▶ _WHAT IS NEEDED_: Locate each line in the records containing "timestamps". Copy it.

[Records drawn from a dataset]
↓↓↓

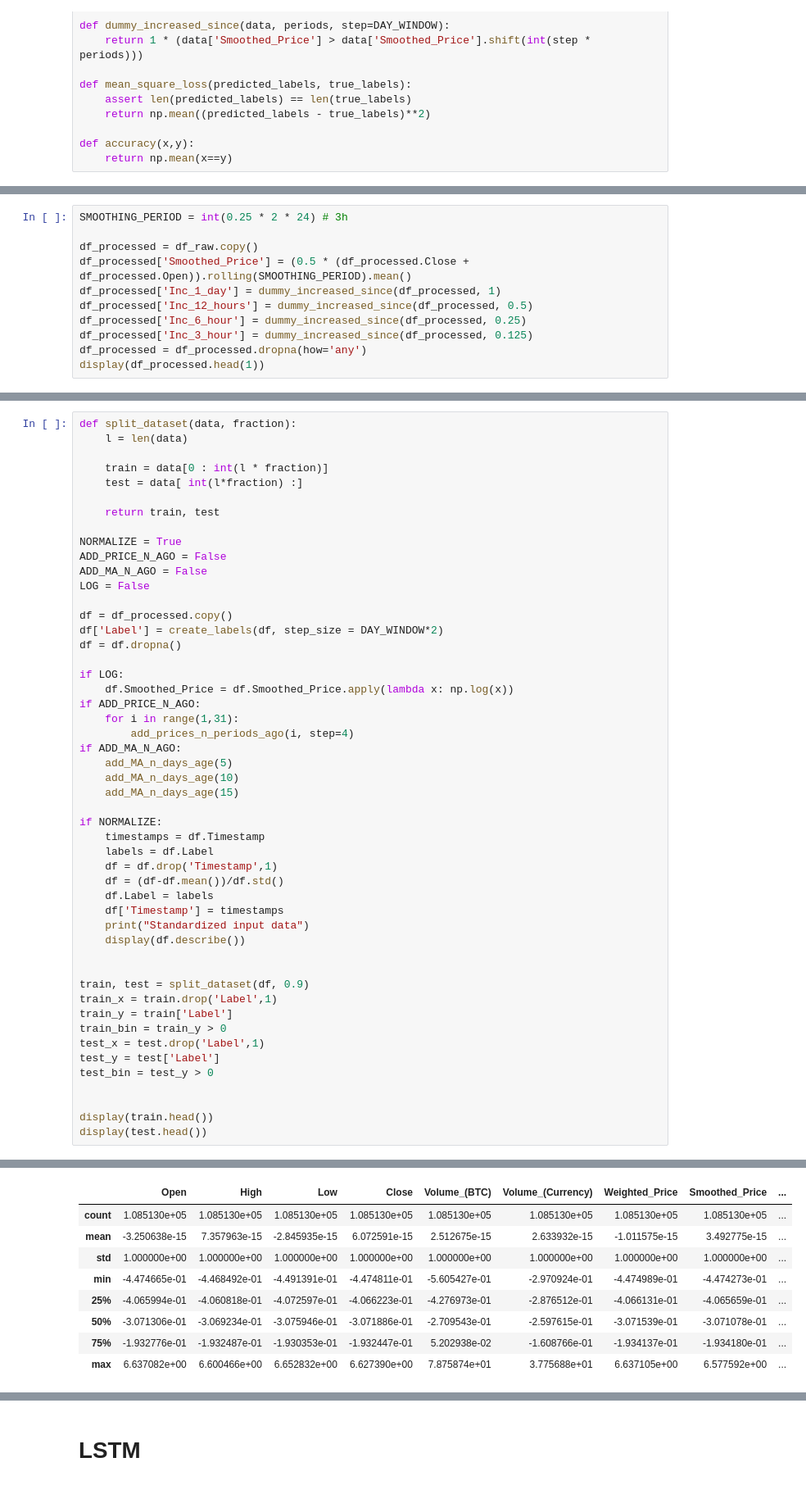
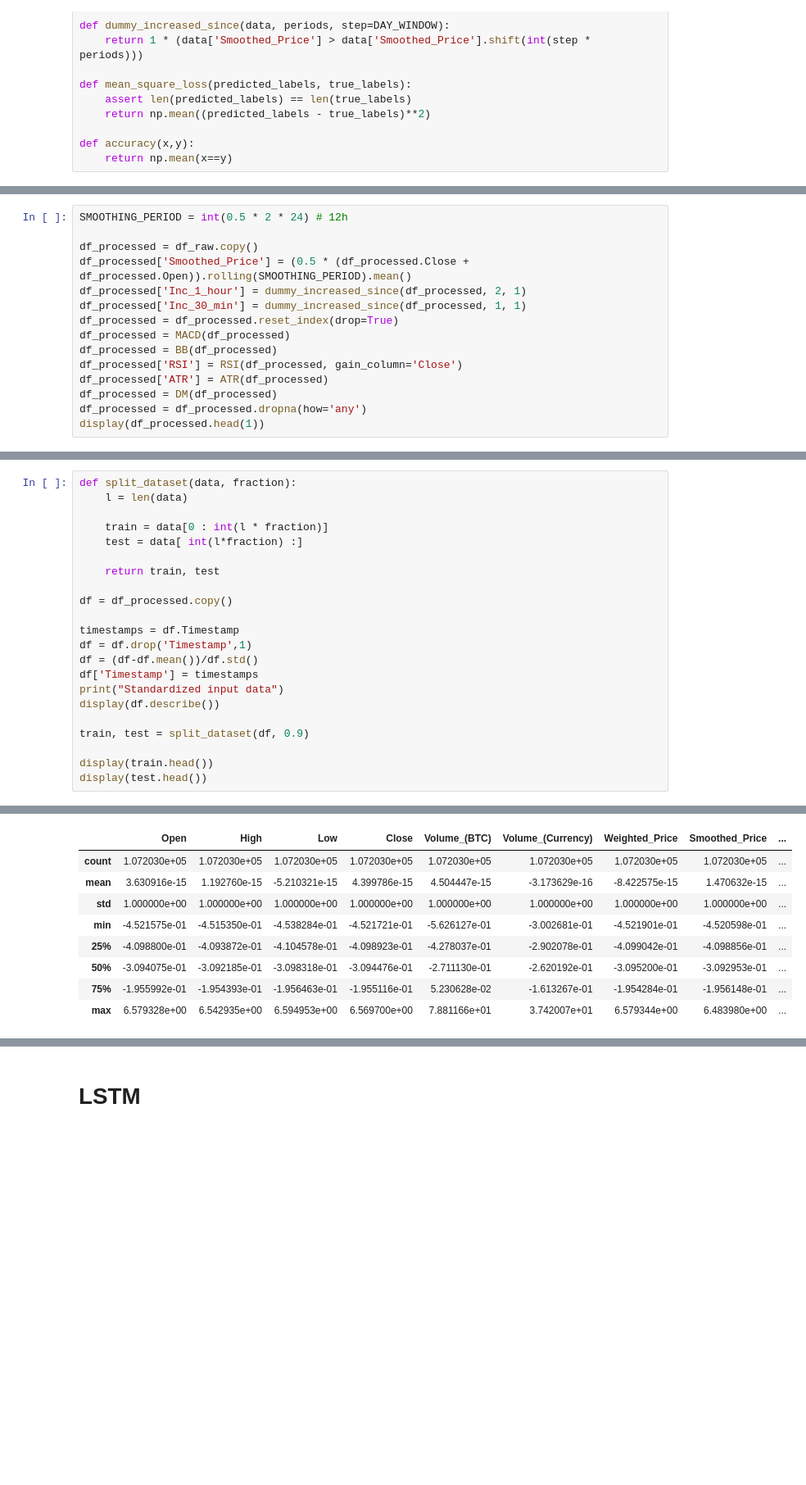
Before and after one commit to QuentinBacuet/DS_in_Practice, a Jupyter notebook: LSTM.ipynb, the cells around one changed output, grey strips where cells are left out. Shown at 82% size. Cells and saved outputs as stored; diff of their text form; blank space fills up the shorter version.

```diff
--- a/LSTM.ipynb
+++ b/LSTM.ipynb
@@ -192,12 +313,16 @@ def accuracy(x,y):
 # %%
-SMOOTHING_PERIOD = int(0.25 * 2 * 24) # 3h
+SMOOTHING_PERIOD = int(0.5 * 2 * 24) # 12h
 
 df_processed = df_raw.copy()
 df_processed['Smoothed_Price'] = (0.5 * (df_processed.Close + df_processed.Open)).rolling(SMOOTHING_PERIOD).mean()
-df_processed['Inc_1_day'] = dummy_increased_since(df_processed, 1)
-df_processed['Inc_12_hours'] = dummy_increased_since(df_processed, 0.5)
-df_processed['Inc_6_hour'] = dummy_increased_since(df_processed, 0.25)
-df_processed['Inc_3_hour'] = dummy_increased_since(df_processed, 0.125)
+df_processed['Inc_1_hour'] = dummy_increased_since(df_processed, 2, 1)
+df_processed['Inc_30_min'] = dummy_increased_since(df_processed, 1, 1)
+df_processed = df_processed.reset_index(drop=True)
+df_processed = MACD(df_processed)
+df_processed = BB(df_processed)
+df_processed['RSI'] = RSI(df_processed, gain_column='Close')
+df_processed['ATR'] = ATR(df_processed)
+df_processed = DM(df_processed)
 df_processed = df_processed.dropna(how='any')
 display(df_processed.head(1))
 # %% [output]
@@ -237,61 +332,33 @@ show(p)
 # %%
 def split_dataset(data, fraction):
     l = len(data)
 
     train = data[0 : int(l * fraction)]
     test = data[ int(l*fraction) :]
 
     return train, test
 
-NORMALIZE = True
-ADD_PRICE_N_AGO = False
-ADD_MA_N_AGO = False
-LOG = False
+df = df_processed.copy()
 
-df = df_processed.copy()
-df['Label'] = create_labels(df, step_size = DAY_WINDOW*2)
-df = df.dropna()
-
-if LOG:
-    df.Smoothed_Price = df.Smoothed_Price.apply(lambda x: np.log(x))
-if ADD_PRICE_N_AGO:
-    for i in range(1,31):
-        add_prices_n_periods_ago(i, step=4)
-if ADD_MA_N_AGO:
-    add_MA_n_days_age(5)
-    add_MA_n_days_age(10)
-    add_MA_n_days_age(15)
-
-if NORMALIZE:
-    timestamps = df.Timestamp
-    labels = df.Label
-    df = df.drop('Timestamp',1)
-    df = (df-df.mean())/df.std()
-    df.Label = labels
-    df['Timestamp'] = timestamps
-    print("Standardized input data")
-    display(df.describe())
-
+timestamps = df.Timestamp
+df = df.drop('Timestamp',1)
+df = (df-df.mean())/df.std()
+df['Timestamp'] = timestamps
+print("Standardized input data")
+display(df.describe())
 
 train, test = split_dataset(df, 0.9)
-train_x = train.drop('Label',1)
-train_y = train['Label']
-train_bin = train_y > 0
-test_x = test.drop('Label',1)
-test_y = test['Label']
-test_bin = test_y > 0
-
 
 display(train.head())
 display(test.head())
 # %% [output]
 Standardized input data
 |  | Open | High | Low | Close | Volume_(BTC) | Volume_(Currency) | Weighted_Price | Smoothed_Price | ... |
-| count | 1.085130e+05 | 1.085130e+05 | 1.085130e+05 | 1.085130e+05 | 1.085130e+05 | 1.085130e+05 | 1.085130e+05 | 1.085130e+05 | ... |
-| mean | -3.250638e-15 | 7.357963e-15 | -2.845935e-15 | 6.072591e-15 | 2.512675e-15 | 2.633932e-15 | -1.011575e-15 | 3.492775e-15 | ... |
+| count | 1.072030e+05 | 1.072030e+05 | 1.072030e+05 | 1.072030e+05 | 1.072030e+05 | 1.072030e+05 | 1.072030e+05 | 1.072030e+05 | ... |
+| mean | 3.630916e-15 | 1.192760e-15 | -5.210321e-15 | 4.399786e-15 | 4.504447e-15 | -3.173629e-16 | -8.422575e-15 | 1.470632e-15 | ... |
 | std | 1.000000e+00 | 1.000000e+00 | 1.000000e+00 | 1.000000e+00 | 1.000000e+00 | 1.000000e+00 | 1.000000e+00 | 1.000000e+00 | ... |
-| min | -4.474665e-01 | -4.468492e-01 | -4.491391e-01 | -4.474811e-01 | -5.605427e-01 | -2.970924e-01 | -4.474989e-01 | -4.474273e-01 | ... |
-| 25% | -4.065994e-01 | -4.060818e-01 | -4.072597e-01 | -4.066223e-01 | -4.276973e-01 | -2.876512e-01 | -4.066131e-01 | -4.065659e-01 | ... |
-| 50% | -3.071306e-01 | -3.069234e-01 | -3.075946e-01 | -3.071886e-01 | -2.709543e-01 | -2.597615e-01 | -3.071539e-01 | -3.071078e-01 | ... |
-| 75% | -1.932776e-01 | -1.932487e-01 | -1.930353e-01 | -1.932447e-01 | 5.202938e-02 | -1.608766e-01 | -1.934137e-01 | -1.934180e-01 | ... |
-| max | 6.637082e+00 | 6.600466e+00 | 6.652832e+00 | 6.627390e+00 | 7.875874e+01 | 3.775688e+01 | 6.637105e+00 | 6.577592e+00 | ... |
+| min | -4.521575e-01 | -4.515350e-01 | -4.538284e-01 | -4.521721e-01 | -5.626127e-01 | -3.002681e-01 | -4.521901e-01 | -4.520598e-01 | ... |
+| 25% | -4.098800e-01 | -4.093872e-01 | -4.104578e-01 | -4.098923e-01 | -4.278037e-01 | -2.902078e-01 | -4.099042e-01 | -4.098856e-01 | ... |
+| 50% | -3.094075e-01 | -3.092185e-01 | -3.098318e-01 | -3.094476e-01 | -2.711130e-01 | -2.620192e-01 | -3.095200e-01 | -3.092953e-01 | ... |
+| 75% | -1.955992e-01 | -1.954393e-01 | -1.956463e-01 | -1.955116e-01 | 5.230628e-02 | -1.613267e-01 | -1.954284e-01 | -1.956148e-01 | ... |
+| max | 6.579328e+00 | 6.542935e+00 | 6.594953e+00 | 6.569700e+00 | 7.881166e+01 | 3.742007e+01 | 6.579344e+00 | 6.483980e+00 | ... |
```
Also changed, not shown: parts of 38 cells of this notebook.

↑↑↑

▶ _ANSWER BOX_:
-    timestamps = df.Timestamp
-    df['Timestamp'] = timestamps
+timestamps = df.Timestamp
+df['Timestamp'] = timestamps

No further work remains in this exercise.